Merriam-Webster Dictionary defines narcissism succinctly: “Caring too much about yourself and not about other people.”
What that definition doesn’t spell out are all the ramifications of such self-absorption.
In the book The Narcissist Next Door, the author, Jeffrey Kluger, writer and science editor at Time magazine, uses the word “monster” in the sub-title: Understanding the Monster in Your Family, in Your Office, in Your Bed–in Your World.
Are narcissists monsters? Consider these examples of typical narcissist behaviors:
- Your narcissist mother constantly belittles you but denies she is doing any such thing. There is always an excuse for what she says and does. She is oh so thoughtful. Her selfish manipulations are for your own good. Nasty comments mean she is concerned about you. She only wants to help you.
- Your narcissist boss criticizes and demeans you. He lets you know he thinks less of you than he does of your coworkers. If you complain, he will treat the matter as a non-issue. He doesn’t care about your complaints. He just wants to let you know that you’re never right.

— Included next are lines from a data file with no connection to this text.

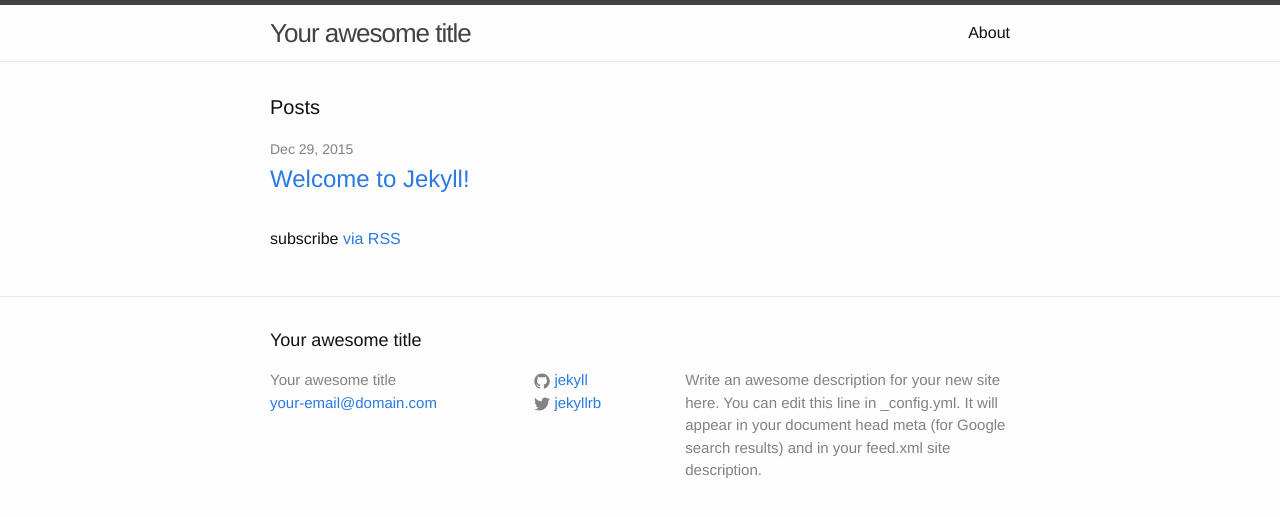
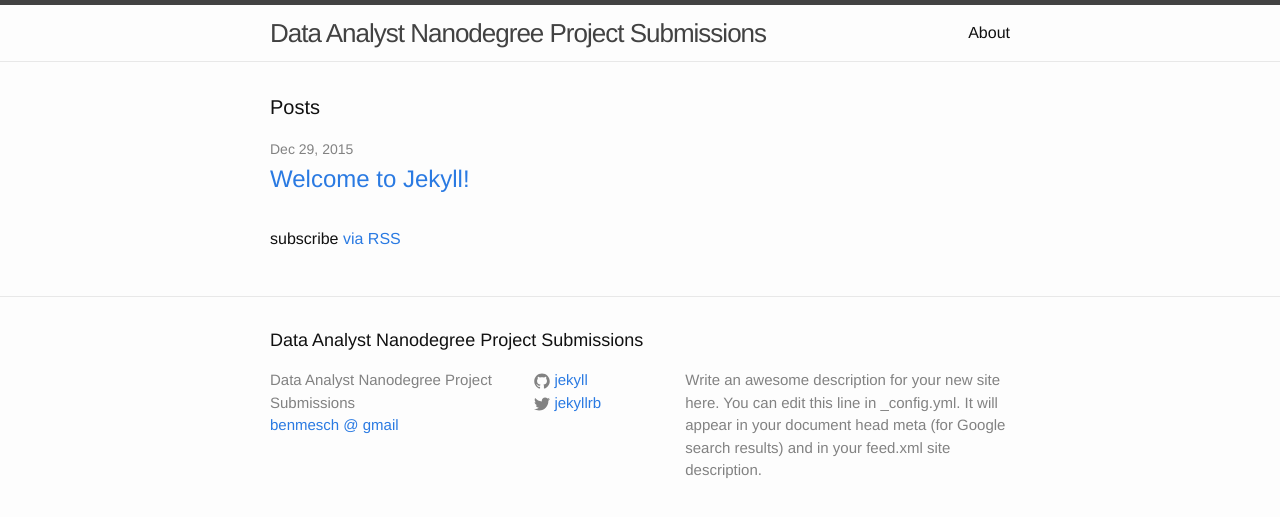
Before and after one commit to benmesch/Data-Analysis-Portfolio---Udacity-Nanodegree, a Jekyll site: the page built from index.html, in a window 1280 px wide. Shown: the top 517 px of the page. Built offline with Jekyll 4.4.1, drawn with Linux system fonts in a browser that asks for light colours.

Commit message:
update title

```diff
--- a/_config.yml
+++ b/_config.yml
@@ -6,8 +6,8 @@
 # 'jekyll serve'. If you change this file, please restart the server process.
 
 # Site settings
-title: Your awesome title
-email: your-email@domain.com
+title: Data Analyst Nanodegree Project Submissions
+email: benmesch @ gmail
 description: > # this means to ignore newlines until "baseurl:"
   Write an awesome description for your new site here. You can edit this
   line in _config.yml. It will appear in your document head meta (for
```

- Your narcissist sibling ignores all boundaries. She goes through your things regularly. She asks nosy questions, snoops into your email, room, and conversations. She digs into your feelings, particularly painful ones, and is always looking for negative information that can be used against you.
- Your narcissist spouse tries to make you look like the crazy one. He will claim not to remember events, flatly denying they ever happened. He will tell you that you’re unstable, otherwise you wouldn’t believe such ridiculous things. You’re over-reacting, like you always do.
Sound like someone you know? Probably, because the number people with this personality disorder doubled over the last 10 years just in the United States. Some refer to it as the Celebrity Epidemic, where outrageous, selfish behavior is rewarded with fame and money, while others blame it on the American emphasis on the importance of the individual. Still others think it is genetic, an inheritable trait that has always been prevalent but is now rampant because of lack of social consequences. Whatever the cause, the cult of self is thriving.
How do you spot a narcissist? First, remember narcissism is not an all-or-nothing disorder. It is a continuum, with some mild behaviors, such as always steering the conversation back to yourself, to more extreme forms, such as those who demean and torment you when no one is watching and then act simply darling in public. Extreme narcissistic behavior includes:
- Comments that diminish, debase, or degrade someone else
- Feelings of entitlement
- Envy that tries to either take or spoil someone else’s pleasure
- Lying, constantly about everything
- Emotional manipulation
- Constantly seeking to be the center of attention
- Extreme defensiveness and sensitivity, especially about imagined insults
- Lack of empathy
- Will never admit to being wrong
- Bragging and exaggerating achievements
- Denial of any of the above behaviors
So what to do if you live or work with a narcissist?
Save yourself. Experts overwhelmingly say to leave any relationship where extreme narcissism is present. Most narcissists will never acknowledge they have a problem. It is always everyone else, not them. Getting a narcissist to see a counselor or doctor is nearly impossible, and even when they do, they seldom admit responsibility and so never change. Make your feelings known, but if the narcissist cannot understand or acknowledge your pain, then it’s time to move on.
Here are some resources to help you deal with the narcissist in your life.
Will I ever be free of you? : how to navigate a high-conflict divorce from a narcissist, and heal your family / Karyl McBride